George (Georg) Simon Ohm (1789 -1854), a German physicist, discovered the relationship between applied voltage, current flow and various lengths of wire (resistance).

Ohm's Law expresses these relationships as follows:

*The current flowing in a circuit is directly proportional to the applied EMF and is inversely proportional to the resistance.*

When expressed as an equation it takes the form: I = E/R (I = E divided by R).

Where:

I = current in amperes

E = EMF (Electromotive Force) in volts

R = resistance in ohms

The equation above solves for the value of current flowing in a circuit when voltage and resistance values are known. This equation can be transposed allowing any of the three quantities to be determined if the remaining two are known:

E = IR (E = I times R) solves for the value of the voltage applied to a circuit when the current and resistance values are known.

R = E/I (R = E divided by I) solves for circuit resistance when applied voltage and current flow are known.

It is important to remember that the units of measurement used in the expression are amperes, volts and ohms. Other units such as milliamperes (1/1000th of an ampere), kilohms (K ohms) or kilovolts (1000 volts) must be converted before using the equation.

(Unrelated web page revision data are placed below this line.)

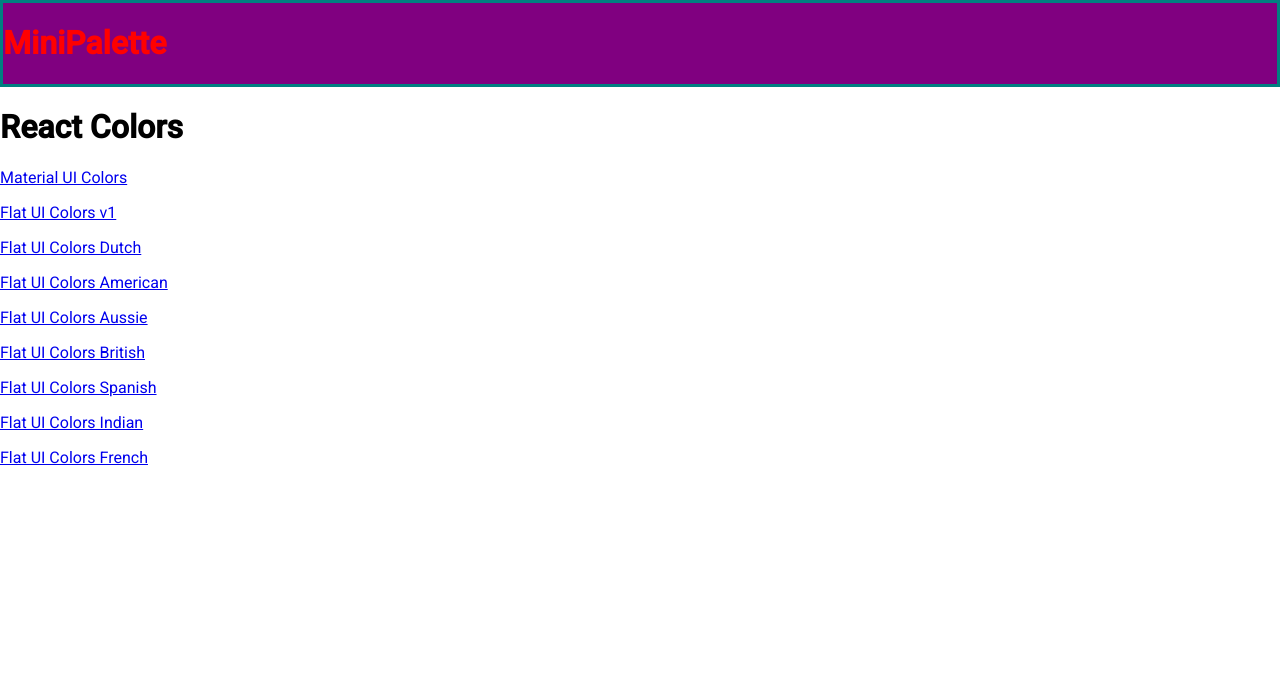
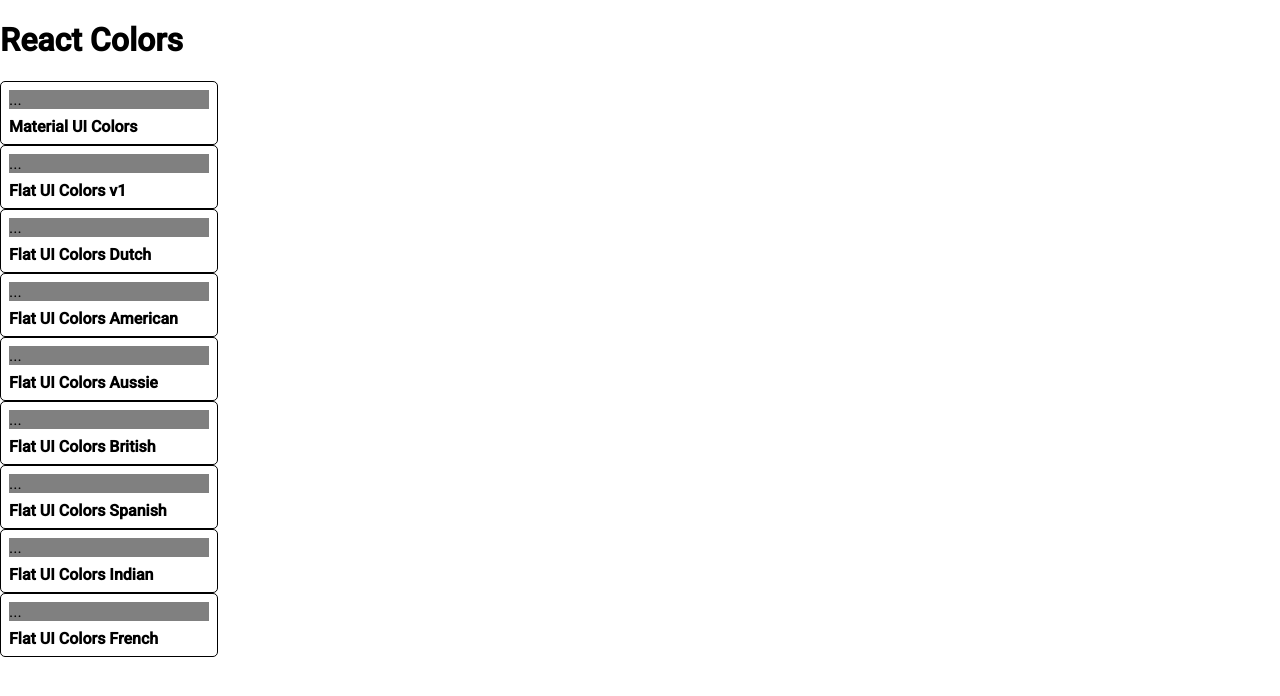
Before and after one commit to dhillman1989/ColorPaletteApp, a React (Create React App) app: page / in a window 1280 px wide. Shown: the top 696 px of the page. Built offline with nearby package versions, Linux system fonts and the light colour scheme.

Commit message:
start styling MiniPalette
start styling MiniPalette

```diff
--- a/src/MiniPalette.js
+++ b/src/MiniPalette.js
@@ -3,21 +3,40 @@
 import "./MiniPalette.css";
 
 const styles = {
-  main: {
-    backgroundColor: "purple",
-    border: "3px solid teal",
-    "& h1": {
-      color: "red"
+  root: {
+    width: "200px",
+    backgroundColor: "white",
+    border: "1px solid black",
+    borderRadius: "5px",
+    padding: "0.5rem",
+    position: "relative",
+    overflow: "hidden",
+    "& hover": {
+      cursor: "pointer"
     }
+  },
+  colors: {
+    backgroundColor: "grey"
+  },
+  title: {
+    display: "flex",
+    justifyContent: "space-between",
+    alignItems: "center",
+    margin: "0",
+    color: "black",
+    paddingTop: "0.5rem",
+    fontSize: "1rem",
+    position: "relative"
   }
 };
 
 function MiniPalette(props) {
-  const { classes } = props;
+  const { classes, paletteName } = props;
   console.log(classes);
   return (
-    <div className={classes.main}>
-      <h1>MiniPalette</h1>
+    <div className={classes.root}>
+      <div className={classes.colors}>...</div>
+      <h5 className={classes.title}>{paletteName}</h5>
     </div>
   );
 }
--- a/src/PaletteList.js
+++ b/src/PaletteList.js
@@ -8,12 +8,9 @@
     const { palettes } = this.props;
     return (
       <div>
-        <MiniPalette />
         <h1>React Colors</h1>
         {palettes.map(palette => (
-          <p>
-            <Link to={`/palette/${palette.id}`}>{palette.paletteName}</Link>
-          </p>
+          <MiniPalette {...palette} />
         ))}
       </div>
     );
```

Example:

10 ma (milliamperes) is flowing in a circuit with 12 volts applied, what is the circuit resistance?

10 ma = .01 ampere

R = E/I

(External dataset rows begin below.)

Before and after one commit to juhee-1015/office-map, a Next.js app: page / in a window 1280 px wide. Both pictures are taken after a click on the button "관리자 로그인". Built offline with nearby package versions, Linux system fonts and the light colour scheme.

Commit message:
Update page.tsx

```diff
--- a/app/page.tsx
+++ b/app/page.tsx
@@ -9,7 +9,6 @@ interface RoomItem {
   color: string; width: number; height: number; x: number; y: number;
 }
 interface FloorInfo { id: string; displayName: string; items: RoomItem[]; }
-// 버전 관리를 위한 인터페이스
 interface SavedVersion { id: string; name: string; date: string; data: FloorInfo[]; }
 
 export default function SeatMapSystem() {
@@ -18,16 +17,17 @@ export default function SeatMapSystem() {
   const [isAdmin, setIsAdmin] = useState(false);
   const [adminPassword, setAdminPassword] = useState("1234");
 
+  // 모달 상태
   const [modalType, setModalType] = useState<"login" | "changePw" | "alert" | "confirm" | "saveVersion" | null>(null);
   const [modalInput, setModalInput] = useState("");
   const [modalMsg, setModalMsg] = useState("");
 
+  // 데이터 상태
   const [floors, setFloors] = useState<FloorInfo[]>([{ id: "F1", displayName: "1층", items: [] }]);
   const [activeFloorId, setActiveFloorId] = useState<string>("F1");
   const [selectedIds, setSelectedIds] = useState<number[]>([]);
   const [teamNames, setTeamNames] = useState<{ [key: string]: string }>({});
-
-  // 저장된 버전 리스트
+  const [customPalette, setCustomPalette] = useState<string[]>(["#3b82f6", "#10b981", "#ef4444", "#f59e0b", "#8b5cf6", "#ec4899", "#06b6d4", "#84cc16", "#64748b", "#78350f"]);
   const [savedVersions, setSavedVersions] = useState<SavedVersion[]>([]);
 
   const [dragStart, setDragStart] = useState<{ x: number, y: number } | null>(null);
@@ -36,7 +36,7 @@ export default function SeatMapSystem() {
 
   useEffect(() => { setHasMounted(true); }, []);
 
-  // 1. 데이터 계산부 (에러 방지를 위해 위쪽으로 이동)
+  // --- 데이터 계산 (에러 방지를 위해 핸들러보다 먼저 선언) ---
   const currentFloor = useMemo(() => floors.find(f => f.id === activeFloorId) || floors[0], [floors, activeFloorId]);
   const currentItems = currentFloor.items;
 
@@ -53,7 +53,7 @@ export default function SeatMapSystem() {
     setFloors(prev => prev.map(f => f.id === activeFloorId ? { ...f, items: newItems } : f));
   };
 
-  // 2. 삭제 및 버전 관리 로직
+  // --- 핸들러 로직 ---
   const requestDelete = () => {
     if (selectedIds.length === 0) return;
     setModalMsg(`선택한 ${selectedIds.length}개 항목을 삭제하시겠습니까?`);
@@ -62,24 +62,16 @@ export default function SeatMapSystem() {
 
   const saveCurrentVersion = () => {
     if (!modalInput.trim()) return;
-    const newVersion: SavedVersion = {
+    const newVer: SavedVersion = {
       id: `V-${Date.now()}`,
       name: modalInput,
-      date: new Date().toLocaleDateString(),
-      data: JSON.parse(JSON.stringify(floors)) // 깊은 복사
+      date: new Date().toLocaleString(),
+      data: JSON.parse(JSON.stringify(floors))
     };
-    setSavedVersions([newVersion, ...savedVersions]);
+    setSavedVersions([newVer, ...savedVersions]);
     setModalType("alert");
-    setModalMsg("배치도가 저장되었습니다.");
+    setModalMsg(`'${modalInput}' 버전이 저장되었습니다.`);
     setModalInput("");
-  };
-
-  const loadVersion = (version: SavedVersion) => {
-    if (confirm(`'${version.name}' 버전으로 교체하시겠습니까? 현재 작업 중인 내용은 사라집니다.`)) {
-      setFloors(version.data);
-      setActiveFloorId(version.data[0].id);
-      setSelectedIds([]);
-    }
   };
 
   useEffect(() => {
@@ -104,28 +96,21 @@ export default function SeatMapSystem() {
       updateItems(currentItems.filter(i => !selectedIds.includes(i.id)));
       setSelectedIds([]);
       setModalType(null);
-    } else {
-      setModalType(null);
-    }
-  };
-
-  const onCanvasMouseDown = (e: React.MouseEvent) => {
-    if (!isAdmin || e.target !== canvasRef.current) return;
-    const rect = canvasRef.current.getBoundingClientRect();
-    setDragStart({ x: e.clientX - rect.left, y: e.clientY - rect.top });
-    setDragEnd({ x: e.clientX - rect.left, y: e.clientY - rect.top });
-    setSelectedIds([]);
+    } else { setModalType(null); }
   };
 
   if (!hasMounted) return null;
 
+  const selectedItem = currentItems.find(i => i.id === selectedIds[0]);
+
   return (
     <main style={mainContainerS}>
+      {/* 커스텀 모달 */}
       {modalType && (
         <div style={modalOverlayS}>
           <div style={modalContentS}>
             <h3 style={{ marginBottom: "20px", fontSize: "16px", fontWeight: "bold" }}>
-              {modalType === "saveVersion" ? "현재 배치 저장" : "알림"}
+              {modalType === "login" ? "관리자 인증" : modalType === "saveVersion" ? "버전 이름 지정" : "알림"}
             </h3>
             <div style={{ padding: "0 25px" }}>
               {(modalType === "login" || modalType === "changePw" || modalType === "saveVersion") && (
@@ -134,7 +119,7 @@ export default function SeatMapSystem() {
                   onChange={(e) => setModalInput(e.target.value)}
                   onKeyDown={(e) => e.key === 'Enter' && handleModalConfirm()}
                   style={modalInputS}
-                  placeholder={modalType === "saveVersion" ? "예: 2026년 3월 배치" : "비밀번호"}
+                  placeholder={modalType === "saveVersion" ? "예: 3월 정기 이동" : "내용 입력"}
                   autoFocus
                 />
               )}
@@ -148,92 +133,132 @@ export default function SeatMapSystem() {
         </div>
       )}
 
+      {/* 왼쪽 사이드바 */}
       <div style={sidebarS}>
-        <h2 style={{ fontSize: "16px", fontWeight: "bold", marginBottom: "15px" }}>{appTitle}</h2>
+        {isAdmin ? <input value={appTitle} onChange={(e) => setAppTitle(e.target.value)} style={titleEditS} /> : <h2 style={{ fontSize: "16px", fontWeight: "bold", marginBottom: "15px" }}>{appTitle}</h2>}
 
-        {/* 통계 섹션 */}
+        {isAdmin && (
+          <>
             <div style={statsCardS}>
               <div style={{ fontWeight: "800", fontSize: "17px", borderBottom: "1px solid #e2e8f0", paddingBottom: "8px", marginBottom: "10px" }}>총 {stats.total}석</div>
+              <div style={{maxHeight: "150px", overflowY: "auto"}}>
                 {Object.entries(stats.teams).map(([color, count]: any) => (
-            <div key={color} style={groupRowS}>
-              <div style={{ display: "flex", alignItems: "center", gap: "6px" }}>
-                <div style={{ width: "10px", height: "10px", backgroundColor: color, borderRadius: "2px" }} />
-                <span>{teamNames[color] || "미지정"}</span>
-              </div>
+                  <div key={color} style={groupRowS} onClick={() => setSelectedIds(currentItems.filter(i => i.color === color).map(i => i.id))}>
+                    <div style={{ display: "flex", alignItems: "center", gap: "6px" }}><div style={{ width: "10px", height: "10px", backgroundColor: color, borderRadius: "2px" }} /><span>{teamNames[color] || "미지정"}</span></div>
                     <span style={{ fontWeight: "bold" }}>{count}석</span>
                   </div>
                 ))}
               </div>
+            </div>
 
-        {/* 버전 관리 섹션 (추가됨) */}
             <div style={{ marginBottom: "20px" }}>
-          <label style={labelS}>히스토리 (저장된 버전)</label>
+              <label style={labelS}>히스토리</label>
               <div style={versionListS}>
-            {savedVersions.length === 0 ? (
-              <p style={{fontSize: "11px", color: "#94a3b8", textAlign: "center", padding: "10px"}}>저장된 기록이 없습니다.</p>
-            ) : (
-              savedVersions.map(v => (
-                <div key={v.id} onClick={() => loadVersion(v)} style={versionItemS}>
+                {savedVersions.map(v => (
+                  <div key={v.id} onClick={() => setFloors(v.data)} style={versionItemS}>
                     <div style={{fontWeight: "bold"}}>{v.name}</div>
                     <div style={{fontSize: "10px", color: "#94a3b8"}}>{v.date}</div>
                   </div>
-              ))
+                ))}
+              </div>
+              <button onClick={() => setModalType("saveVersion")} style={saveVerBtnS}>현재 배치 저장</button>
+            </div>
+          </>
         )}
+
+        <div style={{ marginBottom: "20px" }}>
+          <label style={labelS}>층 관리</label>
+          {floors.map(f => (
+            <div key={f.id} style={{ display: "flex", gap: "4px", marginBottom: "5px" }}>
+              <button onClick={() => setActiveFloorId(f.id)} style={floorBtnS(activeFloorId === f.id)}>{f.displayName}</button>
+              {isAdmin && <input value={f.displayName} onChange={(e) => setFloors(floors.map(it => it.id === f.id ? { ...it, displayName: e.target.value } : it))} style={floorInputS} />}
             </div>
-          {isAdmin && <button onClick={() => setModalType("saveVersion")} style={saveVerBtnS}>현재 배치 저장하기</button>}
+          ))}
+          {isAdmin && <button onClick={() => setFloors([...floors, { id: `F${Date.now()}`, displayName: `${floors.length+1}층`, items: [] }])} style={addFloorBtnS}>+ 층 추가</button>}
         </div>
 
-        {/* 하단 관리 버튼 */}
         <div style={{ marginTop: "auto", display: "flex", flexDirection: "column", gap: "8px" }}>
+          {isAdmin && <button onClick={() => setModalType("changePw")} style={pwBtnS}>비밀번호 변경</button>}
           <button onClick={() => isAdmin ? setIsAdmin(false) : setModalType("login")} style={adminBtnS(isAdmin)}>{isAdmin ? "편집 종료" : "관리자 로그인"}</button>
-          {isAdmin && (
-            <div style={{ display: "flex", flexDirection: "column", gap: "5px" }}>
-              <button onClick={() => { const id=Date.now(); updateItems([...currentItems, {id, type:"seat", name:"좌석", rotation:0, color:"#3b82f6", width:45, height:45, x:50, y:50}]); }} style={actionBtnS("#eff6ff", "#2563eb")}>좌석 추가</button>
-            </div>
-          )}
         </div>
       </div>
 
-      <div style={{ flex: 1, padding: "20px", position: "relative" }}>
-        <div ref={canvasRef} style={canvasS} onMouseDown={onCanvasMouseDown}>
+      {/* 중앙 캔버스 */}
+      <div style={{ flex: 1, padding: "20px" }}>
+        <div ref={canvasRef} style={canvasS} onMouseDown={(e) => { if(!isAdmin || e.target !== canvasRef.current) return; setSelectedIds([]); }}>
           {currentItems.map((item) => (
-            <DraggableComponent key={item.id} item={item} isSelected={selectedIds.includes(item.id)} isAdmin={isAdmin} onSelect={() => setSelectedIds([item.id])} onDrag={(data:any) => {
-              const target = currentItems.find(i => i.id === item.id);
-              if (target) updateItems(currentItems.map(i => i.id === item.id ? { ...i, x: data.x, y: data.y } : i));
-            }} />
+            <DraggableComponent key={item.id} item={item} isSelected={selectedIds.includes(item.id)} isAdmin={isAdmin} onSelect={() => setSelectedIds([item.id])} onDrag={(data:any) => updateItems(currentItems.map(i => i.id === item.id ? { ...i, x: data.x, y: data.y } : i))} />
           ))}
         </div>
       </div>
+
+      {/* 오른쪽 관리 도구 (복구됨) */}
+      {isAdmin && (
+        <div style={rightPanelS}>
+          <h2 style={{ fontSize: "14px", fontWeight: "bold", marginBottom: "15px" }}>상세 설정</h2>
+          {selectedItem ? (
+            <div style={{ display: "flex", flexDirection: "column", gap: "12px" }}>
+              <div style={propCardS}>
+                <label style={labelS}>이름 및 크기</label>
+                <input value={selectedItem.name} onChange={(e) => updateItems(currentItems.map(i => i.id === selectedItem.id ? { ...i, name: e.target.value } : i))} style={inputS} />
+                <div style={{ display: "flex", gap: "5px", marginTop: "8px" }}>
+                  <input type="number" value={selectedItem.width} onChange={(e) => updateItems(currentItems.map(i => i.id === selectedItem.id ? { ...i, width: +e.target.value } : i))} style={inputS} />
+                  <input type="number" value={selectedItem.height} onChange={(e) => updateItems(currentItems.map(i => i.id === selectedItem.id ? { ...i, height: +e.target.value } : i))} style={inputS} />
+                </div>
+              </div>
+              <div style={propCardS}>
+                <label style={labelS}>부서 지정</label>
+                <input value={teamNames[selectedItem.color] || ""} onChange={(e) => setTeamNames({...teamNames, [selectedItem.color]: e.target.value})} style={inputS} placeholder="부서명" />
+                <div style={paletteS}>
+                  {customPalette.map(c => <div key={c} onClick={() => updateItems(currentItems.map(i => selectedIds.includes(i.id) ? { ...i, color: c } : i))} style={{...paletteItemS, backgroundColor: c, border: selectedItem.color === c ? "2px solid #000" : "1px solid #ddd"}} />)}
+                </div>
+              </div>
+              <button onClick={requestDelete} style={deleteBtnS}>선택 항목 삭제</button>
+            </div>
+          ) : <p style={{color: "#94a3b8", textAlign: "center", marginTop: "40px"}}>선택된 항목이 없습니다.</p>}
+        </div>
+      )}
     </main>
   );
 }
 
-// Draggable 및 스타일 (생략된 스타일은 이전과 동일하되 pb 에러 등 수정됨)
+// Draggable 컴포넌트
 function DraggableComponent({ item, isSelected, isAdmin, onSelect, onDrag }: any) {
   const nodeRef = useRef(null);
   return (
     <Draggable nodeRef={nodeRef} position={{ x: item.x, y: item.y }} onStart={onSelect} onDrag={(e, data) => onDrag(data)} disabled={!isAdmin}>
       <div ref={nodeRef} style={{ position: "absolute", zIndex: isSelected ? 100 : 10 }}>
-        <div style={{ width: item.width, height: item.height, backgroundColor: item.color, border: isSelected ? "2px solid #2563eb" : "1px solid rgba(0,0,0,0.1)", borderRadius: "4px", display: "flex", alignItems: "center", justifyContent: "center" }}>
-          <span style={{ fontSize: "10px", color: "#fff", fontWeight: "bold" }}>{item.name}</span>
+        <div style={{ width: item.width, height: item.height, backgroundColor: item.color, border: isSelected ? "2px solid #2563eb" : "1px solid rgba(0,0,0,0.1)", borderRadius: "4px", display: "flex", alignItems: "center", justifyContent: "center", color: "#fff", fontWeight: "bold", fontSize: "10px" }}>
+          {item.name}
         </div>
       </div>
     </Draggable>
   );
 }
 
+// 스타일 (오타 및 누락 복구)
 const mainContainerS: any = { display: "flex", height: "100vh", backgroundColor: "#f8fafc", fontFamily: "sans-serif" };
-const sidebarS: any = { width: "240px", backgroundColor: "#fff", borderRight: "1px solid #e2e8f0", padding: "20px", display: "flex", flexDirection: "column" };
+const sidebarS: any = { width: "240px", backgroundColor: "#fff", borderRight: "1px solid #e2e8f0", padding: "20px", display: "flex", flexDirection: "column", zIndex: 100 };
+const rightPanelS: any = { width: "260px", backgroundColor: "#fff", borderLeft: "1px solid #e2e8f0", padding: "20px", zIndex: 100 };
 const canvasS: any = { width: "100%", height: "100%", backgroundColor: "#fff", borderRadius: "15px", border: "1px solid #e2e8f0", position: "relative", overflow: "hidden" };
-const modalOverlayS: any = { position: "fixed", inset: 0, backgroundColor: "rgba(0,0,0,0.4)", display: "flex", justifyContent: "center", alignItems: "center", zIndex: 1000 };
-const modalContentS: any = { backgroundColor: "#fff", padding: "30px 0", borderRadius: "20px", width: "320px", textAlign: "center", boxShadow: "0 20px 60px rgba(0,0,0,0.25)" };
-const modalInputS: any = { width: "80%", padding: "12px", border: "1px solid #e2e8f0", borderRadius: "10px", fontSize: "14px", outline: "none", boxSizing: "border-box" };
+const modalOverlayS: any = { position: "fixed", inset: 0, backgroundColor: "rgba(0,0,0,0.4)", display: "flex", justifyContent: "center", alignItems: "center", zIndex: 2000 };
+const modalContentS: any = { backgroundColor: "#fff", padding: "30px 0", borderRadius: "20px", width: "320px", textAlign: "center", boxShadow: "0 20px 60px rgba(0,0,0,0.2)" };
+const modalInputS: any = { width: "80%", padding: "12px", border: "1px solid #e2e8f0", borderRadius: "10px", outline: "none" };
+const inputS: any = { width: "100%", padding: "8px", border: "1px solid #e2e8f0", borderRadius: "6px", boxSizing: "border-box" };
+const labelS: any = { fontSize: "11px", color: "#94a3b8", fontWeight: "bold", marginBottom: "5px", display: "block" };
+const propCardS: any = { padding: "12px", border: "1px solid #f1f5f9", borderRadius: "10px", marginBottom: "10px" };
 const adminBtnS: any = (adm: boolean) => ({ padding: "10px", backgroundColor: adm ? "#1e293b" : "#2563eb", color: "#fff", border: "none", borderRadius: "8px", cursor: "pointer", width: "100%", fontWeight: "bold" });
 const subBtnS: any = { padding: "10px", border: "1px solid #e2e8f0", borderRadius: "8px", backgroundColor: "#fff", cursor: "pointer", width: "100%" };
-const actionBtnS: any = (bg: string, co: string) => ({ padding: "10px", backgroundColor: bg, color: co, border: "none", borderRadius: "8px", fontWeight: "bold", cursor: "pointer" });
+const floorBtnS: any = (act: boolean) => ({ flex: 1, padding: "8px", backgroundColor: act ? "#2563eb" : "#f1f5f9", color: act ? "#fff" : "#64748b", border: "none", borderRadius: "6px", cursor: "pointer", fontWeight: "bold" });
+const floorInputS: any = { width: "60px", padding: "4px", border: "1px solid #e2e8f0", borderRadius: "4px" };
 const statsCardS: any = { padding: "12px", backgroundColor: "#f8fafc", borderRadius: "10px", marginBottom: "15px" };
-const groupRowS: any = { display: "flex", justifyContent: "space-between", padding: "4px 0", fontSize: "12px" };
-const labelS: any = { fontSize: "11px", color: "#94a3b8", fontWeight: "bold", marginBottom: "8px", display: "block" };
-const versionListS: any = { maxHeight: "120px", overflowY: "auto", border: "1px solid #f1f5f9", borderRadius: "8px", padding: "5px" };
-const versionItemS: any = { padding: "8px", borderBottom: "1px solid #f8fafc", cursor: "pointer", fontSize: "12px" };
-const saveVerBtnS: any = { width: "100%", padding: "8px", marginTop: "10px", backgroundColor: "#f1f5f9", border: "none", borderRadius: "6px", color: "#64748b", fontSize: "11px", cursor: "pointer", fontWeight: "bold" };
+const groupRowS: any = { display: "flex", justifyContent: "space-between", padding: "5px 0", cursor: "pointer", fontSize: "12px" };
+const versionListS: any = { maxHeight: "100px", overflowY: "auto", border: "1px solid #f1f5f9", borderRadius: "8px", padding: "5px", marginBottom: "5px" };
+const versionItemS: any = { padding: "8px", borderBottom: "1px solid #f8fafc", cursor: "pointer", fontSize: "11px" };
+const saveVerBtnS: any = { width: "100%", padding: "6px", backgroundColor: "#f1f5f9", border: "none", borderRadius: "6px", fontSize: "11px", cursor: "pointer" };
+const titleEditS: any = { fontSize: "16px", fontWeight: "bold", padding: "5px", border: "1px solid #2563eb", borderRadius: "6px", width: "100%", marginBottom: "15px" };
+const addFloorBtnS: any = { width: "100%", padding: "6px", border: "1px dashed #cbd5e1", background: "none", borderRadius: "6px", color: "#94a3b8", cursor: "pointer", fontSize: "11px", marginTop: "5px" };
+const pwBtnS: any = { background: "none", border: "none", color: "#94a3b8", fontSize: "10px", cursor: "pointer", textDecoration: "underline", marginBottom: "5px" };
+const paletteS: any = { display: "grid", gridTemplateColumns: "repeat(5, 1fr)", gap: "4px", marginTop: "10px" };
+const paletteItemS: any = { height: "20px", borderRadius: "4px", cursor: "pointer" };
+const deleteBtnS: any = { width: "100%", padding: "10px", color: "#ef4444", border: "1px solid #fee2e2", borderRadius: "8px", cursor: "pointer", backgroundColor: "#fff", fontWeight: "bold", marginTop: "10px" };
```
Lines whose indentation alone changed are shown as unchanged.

R = 12/.01 = 1200 ohms (1.2k ohms)

The Ohm's Law Triangle shown above is a memory aid used to help remember the formula required to solve for an unknown circuit value.

Simply cover the unknown quantity (the value that you are trying to find) and the remaining values and their relationship to each other will indicate mathematical operation required to solve for the unknown quantity.

For example, to solve for voltage (E) cover the E, the remaining values I and R are side-by-side indicating multiplication. If solving for current (I), cover the I and the remaining value E is over R indicating division.

Power, the rate of doing work, in an electrical circuit is equal to the applied voltage multiplied by current. The basic unit of electrical power, the watt, is named after James Watt (1736 - 1819) in honor of his work contributing to the development of the steam engine. One watt is equal to one volt multiplied by one ampere.

When expressed as an equation it takes the form: P = IE (P = I times E).

Where:

P = power in watts

I = current in amperes

E = EMF (Electromotive Force) in volts

The equation above solves for the value of the power dissipated in a circuit when voltage and current values are known. This equation can be transposed allowing any of the three quantities to be determined if the remaining two are known:

I = P/E (I = P divided by E) solves for the value of the current flowing in the circuit when the power and voltage values are known.

E = P/I (E = P divided by I) solves for applied voltage when the power and current values are known.

The Power Triangle shown above, like the Ohm's Law Triangle, is a memory aid and is used as described above.

All of the formulas on the Ohm's Law Wheel can be derived by substituting values in the basic formulas represented by the triangles.

- DIY Alarm Forum\'s Glossary of Security Related Terms
- NBFAA\'s Minimum Installation Standards
- Industry Links
- State Alarm Associations
- Find An Alarm Company In Your Area
- Online Alarm Dealers